Wednesday, November 28, 2012

Digital Cinema Projection - DCP and the shit it entails...

Last week was a real 'back to skool' week for me. I had an appointment early last week to test our feature on the cinema screen where we had booked to show it on the 25th Nov. I rocked up with my Firewire800 drive, same as i did for the test screening in Soho back in the summer.

Turns out, proper cinemas can't use a hard drive with a Pro Res on it. They can't even 'see' mac formatted drives. They need a Linux or NTFS drive with a DCP on it.

A DCP (Digital Cinema Package) is folder with two MXF for the picture and one for the audio 2 XML files... telling the projection system where and what the MXF files are and 2 text files. To make this DCP file is mentally hard work.

First of all you have to export your movie as a 16Bit TIFF sequence. Not a .MOV in TIFF format, but millions of individual TIFFS, one for each frame of your movie. To export an 8minute test section took my Quad-Core i7 Mac over 3 hours.

Next, you have to use OpenDCP ( to convert these TIFFS to JPEG2000 files. This took another 3 hours.

Now you need to export all your audio as mono 48kHz, 24Bit files and they have to be EXACTLY the same length as the video file to the frame or it won't work. So if it's stereo, you need 2 mono files, and if it's 5.1, you need 6 mono files.

Now you use OpenDCP to convert the audio files to an MXF file.

Finally, you use OpenDCP to create the DCP file from the 2 MXF files.

The whole process took 7 hours plus.... Oh and you can't test the resulting file in realtime.. nope... you just have to hope it's ok.

We're still not done.... you can't put this on a drive that easily. You need to download an app called Paragon ( or something similar to allow you to format a drive in NTFS format on your mac. You can then copy the DCP folder onto the root.... do not put it inside another folder and do not put anything else on the drive.

The first time i tried this, i got the conversion all wrong and had to start again...after 3 attempts i decided to try a smaller section of footage...only 2mins instead to cut down on the conversion time. Eventually, it worked!

We tested it on a massive screen in a 450 seat cinema... and it looked great. The picture was very sharp and it was very smooth.

But.... the picture was lighter overall... something not right with the gamma space....and the audio was quiet..

I worked out that even on my pretty powerful mac, it would take 48hours to create the DCP for the full 90min feature. A) I haven't got 48hours spare... and B)If it doesn't work, there's nothing i can do about it.

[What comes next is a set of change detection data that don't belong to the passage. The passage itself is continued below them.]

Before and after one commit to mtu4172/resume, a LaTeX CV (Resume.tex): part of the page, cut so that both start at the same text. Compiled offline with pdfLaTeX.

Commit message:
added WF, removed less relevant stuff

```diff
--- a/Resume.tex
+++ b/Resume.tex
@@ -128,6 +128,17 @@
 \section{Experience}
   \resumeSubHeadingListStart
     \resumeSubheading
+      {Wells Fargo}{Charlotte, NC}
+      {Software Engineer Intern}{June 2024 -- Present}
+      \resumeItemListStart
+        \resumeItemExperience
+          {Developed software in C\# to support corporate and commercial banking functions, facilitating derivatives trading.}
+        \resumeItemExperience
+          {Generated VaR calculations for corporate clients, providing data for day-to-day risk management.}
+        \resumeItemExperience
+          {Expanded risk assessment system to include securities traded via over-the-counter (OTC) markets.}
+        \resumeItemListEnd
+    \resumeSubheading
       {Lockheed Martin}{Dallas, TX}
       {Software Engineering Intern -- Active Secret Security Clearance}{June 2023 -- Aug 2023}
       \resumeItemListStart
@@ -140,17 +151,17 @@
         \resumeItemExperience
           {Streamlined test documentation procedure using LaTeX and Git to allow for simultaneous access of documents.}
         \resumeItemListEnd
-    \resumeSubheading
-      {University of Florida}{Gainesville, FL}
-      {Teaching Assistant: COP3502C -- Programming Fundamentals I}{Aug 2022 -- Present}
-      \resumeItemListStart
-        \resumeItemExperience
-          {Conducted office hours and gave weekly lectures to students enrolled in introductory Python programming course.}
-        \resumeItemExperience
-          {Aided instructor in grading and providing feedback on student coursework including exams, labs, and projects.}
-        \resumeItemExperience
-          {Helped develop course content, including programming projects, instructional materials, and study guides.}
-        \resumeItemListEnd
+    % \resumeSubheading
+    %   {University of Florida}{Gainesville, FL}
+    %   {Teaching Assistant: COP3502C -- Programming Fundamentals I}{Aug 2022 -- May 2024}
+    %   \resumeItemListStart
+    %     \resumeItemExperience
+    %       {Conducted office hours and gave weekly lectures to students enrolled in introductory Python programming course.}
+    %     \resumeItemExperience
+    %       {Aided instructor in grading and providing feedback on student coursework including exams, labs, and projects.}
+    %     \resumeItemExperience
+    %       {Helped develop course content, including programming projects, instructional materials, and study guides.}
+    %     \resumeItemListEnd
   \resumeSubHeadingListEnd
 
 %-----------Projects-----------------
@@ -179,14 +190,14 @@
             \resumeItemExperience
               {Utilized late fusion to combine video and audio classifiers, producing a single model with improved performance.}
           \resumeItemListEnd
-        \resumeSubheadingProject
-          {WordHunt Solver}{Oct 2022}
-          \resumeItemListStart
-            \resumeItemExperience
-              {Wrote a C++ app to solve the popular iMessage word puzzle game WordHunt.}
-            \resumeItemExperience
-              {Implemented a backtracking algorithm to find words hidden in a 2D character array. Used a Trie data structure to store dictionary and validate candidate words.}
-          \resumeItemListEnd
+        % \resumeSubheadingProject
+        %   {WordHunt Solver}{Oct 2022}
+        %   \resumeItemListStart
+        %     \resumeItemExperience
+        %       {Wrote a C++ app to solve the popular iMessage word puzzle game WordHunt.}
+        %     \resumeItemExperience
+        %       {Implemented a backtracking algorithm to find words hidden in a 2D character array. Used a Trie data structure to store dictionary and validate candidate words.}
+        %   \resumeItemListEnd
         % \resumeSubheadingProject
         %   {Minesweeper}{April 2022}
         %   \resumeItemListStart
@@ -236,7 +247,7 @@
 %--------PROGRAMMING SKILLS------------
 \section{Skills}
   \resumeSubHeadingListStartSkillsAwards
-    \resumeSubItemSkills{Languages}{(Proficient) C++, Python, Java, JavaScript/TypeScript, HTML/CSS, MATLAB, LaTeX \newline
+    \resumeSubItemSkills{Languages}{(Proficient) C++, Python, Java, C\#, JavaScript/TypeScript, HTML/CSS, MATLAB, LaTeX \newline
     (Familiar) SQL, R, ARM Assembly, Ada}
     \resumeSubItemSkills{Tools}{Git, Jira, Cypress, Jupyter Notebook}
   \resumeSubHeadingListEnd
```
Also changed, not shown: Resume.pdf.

So... i handed the project over to Soho Digital Cinema in London who did a professional job and turned it around in less than a day. It's not cheap, but it's not worth risking fucking this up... 450 people is a lot of people to disappoint if it fails at the premiere.

My advice? If you're screening a short film, 10mins or less... and you need a DCP, then why not give the DIY route a go, but if you need a feature encoding, don't even think about it. You don't want months of editing and colour grading ruined at the final stage... get a professional on the case.

Contact Soho Digital Cinema here:

I must also mention 'The Carousel' who also do DCP creation... based in Lancaster Gate, London, they were pretty amazingly helpful and we really appreciated it.

Check them out here:

The Premiere of 'The Addicted' went fantastically.... but not without drama... full blog on it soon.



  1. Digital cinema projection is crap. It's not supposed to look perfect, pristine and clear as looking though a window. I want to see the 35mm projection. I want to see the grain. Those projectors suck, even a baby can use one of them. All the art of cinema has been destroyed. Thank you James Cameron!

  2. Wow! Pretty strong views... 35mm is on the way out...sorry... Digital is here to stay for better or worse. A baby can use a Cinema Digital Projector? Really? Have you ever seen one? I don't think so... All the art of Cinema has been destroyed? That's just mad and not at all true. Film or digital are just tools to get a job done. Cinema is art... screenwriting, direction, acting, cinematography...all of it. Digital just opens up the floor a bit... it's not taking anything away.

  3. Sean J Vincent, "It's not taking anything away" Howabout JOBS!
    I have been a projectionist for over 35 years and own my on cinemas. We have never paid the house out ever on 35mm film. Been to 4 digital screenings, all paid out due to failure of something technical that no one knows how to fix.
    Yeah real great future! Patrons won't come back if it keeps failing, especially at the price of tickets these days! I notice James Cameron doesn't own a cinema! Has no idea!

  4. There's several reasons why cinemas are losing patrons and i don't think much of it is to do with digital vs 35mm. The prices are too high.... the food/drink prices are pretty much theft (and you can't take in your own) The quality of the seats is usually awful and very often the films look bad... Now, the last point is agreeing with you! I think digital looks great and can be very reliable, the problem is, when cinemas go digital, they lay-off the projectionists...there's no one in-house who knows anything about them. They need looking after much like 35mm does...but cinemas think they can just be loaded with files and left to it. That's the problem. Bring back projectionists and teach them about digital..